AMP has signaled the release of a new direct platform-like option in partnership with BlackRock for NZ investors in a group strategy document published last week.
According to the AMP strategic plan, the group’s NZ wealth management arm will roll out a “digital unit trust product leveraging investment in automation and [the] BlackRock partnership” during the first six months of 2022.
The AMP NZ wealth business transferred about $9.6 billion to BlackRock during the September quarter as part of deal to shift most of its KiwiSaver and other superannuation assets to passive management. Previously, AMP, which has about $12 billion under management overall, outsourced the KiwiSaver and other funds investment duties to sister firm AMP Capital NZ.
While details of the mooted ‘digital unit trust’ remain scarce, an AMP NZ spokesperson confirmed the product would appear “in the first half of next year”.
“Clients will have access to a number of funds and be able to open and manage their investment through a contemporary digital interface,” the spokesperson said.
The AMP NZ stabilisation plan also hinges on pushing ahead with “sustainable investments”, controlling costs, expanding “digital distribution” in general insurance and looking to “defend market share and leverage new lower cost investment offer”, the document says.
Like much of the broader ASX-listed financial services firm, the AMP NZ wealth business has been under pressure to transform after a torrid couple of years.
And, according to the strategic plan, the NZ business has already delivered on some changes in addition to the BlackRock deal including a 30 per cent cut in full-time customer service employees, locking-in a five-year general insurance partnership agreement with Vero and re-engineering its distribution model.
AMP NZ has “repositioned distribution to be predominantly direct to market via employed advisers (AMP and AdviceFirst) and fully exited aligned advice”.
The document says about two-thirds of AMP NZ assets under management is sourced through its 37 AdviceFirst and 26 home-brand employed advisers with the remainder flowing from distribution agreements with 206 independent financial advisers.

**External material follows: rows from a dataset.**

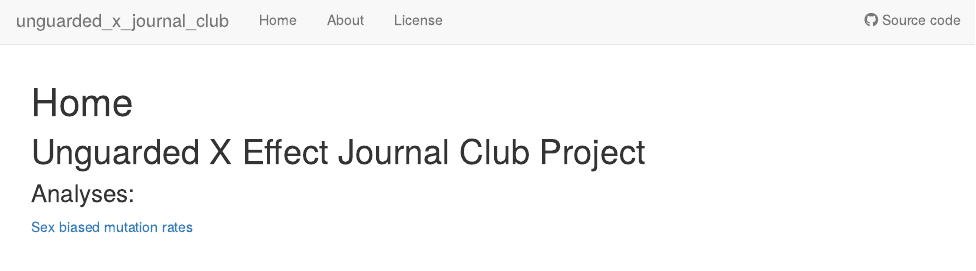
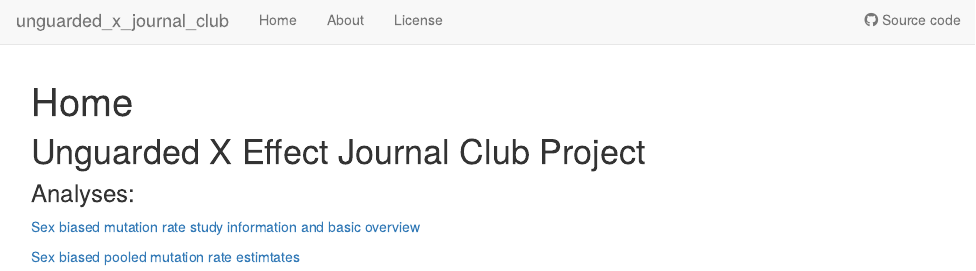
Before and after one commit to IJbeasley/unguarded_x_journal_club, an R Markdown document (analysis/index.Rmd): the page in a window 1100 px wide, from its top. Rendered offline with R 4.5, knitr and Pandoc, with nearby package versions; drawn as R Markdown's standard HTML page in place of the format the file asks for.

Commit message:
Add pooled estimates to workflowr home page

```diff
--- a/analysis/index.Rmd
+++ b/analysis/index.Rmd
@@ -12,4 +12,6 @@ editor_options:
 
 ### Analyses:
 
-[Sex biased mutation rates](sex_biased_mutation_rate.html)
+[Sex biased mutation rate study information and basic overview](sex_biased_mutation_rate.html)
+
+[Sex biased pooled mutation rate estimtates](sex_bias_mutation_pooled_estimates.Rmd)
```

Meanwhile, the wider AMP business proceeds apace in break-up plans for AMP Capital that will see the funds management arm split into a to-be-listed separate private markets division and the remaining public assets unit (global equities and fixed income – GEFI) sold to Macquarie next year.
Recently installed AMP chief, Alexis George, said in a release last week that the “separation and demerger” of the private markets unit “will enable [AMP and PrivateMarketsCo] to accelerate their growth strategies, as well as simplify and improve efficiency”.
The GEFI sale is due for completion in the first quarter of next year with most AMP Capital NZ staff expected to transfer to Macquarie.
George said AMP had “rapidly transformed over the past three years”.
“We are no longer a life insurer. In wealth management we have shifted from a vertically integrated proposition to a contemporary, customer-led service provider,” she said.
George also said the once adviser-reliant financial services giant was looking past third-party intermediaries for future growth.
“We also believe we can further scale our business by taking our products direct to clients,” she said.
AMP closed at about A$0.94 cents last Friday, down more than 5 per cent for the week.